Bread for the City reports that DCHA will close its waiting list for public housing indefinitely by the end of the year. Practically speaking, the move doesn’t actually change much. The waiting list for the city’s 8,000 public housing units and 12,000 subsidized housing vouchers is already 64,000 names long. It can take more than a decade for a person on the list to receive a voucher or apartment. And preference is given to people exiting homelessness, so nonhomeless people looking for assistance often don’t budge on the list as new homeless people move to the top.

DCHA argues, not unreasonably, that the waiting list is an exercise in futility and a drain on the city’s budget. Bread for the City counters that the list should stay open as a demonstration of the need for more public housing.

The problem is that the city’s leaders appear uncommitted to a significant expansion of public housing. An affordable housing advocate recently told me that “the Gray administration doesn’t believe it should fund longterm affordable housing” and has no plans for new public housing. Instead, his “way to tackle the lack of affordable housing is to increase income,” treating the problem as one of poverty rather than housing stock.

Ward 8 councilmember Marion Barry has a similar philosophy. “It’s all because people don’t have any income, or expendable income,” he told me last week.
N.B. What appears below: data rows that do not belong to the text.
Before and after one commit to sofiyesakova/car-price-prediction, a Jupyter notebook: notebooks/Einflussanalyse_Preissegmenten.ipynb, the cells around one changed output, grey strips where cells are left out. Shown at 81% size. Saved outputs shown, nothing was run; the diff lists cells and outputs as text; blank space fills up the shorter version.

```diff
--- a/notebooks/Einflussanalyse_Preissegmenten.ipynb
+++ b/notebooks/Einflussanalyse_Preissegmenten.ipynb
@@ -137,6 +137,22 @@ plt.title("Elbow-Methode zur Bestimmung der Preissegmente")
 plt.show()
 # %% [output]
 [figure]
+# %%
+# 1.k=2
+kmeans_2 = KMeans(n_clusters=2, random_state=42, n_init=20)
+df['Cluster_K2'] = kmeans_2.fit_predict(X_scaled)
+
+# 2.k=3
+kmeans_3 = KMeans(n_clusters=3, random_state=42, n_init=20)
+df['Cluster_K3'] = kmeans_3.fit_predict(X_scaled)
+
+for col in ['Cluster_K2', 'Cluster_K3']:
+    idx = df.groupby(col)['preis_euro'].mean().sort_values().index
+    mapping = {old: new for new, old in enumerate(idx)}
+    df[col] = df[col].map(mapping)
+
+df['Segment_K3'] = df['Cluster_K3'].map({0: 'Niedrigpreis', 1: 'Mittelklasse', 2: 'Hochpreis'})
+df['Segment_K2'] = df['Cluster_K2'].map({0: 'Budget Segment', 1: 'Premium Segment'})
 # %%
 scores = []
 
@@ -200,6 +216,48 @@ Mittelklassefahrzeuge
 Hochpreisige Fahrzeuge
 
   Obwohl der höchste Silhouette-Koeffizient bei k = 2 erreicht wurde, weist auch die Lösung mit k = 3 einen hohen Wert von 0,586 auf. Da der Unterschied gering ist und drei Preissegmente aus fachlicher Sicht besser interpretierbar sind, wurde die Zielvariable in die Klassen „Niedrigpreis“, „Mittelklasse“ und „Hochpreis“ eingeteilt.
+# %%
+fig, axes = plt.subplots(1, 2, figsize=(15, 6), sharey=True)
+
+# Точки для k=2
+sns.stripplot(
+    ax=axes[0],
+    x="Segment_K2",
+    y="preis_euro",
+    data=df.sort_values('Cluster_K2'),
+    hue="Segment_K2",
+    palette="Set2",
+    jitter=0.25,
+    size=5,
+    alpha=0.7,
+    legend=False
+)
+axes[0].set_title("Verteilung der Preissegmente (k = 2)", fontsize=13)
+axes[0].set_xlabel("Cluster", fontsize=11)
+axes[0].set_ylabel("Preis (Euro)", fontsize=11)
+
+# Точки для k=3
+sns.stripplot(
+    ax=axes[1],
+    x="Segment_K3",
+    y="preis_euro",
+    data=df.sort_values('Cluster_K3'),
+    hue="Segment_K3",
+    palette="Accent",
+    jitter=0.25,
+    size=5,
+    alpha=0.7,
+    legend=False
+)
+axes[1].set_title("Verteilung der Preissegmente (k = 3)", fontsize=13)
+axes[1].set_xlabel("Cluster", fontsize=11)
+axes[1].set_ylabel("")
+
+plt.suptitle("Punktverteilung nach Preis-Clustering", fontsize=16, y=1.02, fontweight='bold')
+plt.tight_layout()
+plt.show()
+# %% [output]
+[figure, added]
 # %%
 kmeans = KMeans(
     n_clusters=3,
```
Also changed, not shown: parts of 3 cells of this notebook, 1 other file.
He argues that public housing and vouchers simply can’t meet demand, so it’s better to focus on homeownership, the “lynchpin of the American dream.”

“My solution,” he says, “is deep government subsidies to help [people own homes]. Deep government subsidies.”

When I suggested that it would be inordinately expensive to subsidize homeownership for the 60,000-plus people on the public housing and voucher waitlist, he disputed the figure, claiming it was only about 25,000.

Maybe, after a few years of a closed list, it will be.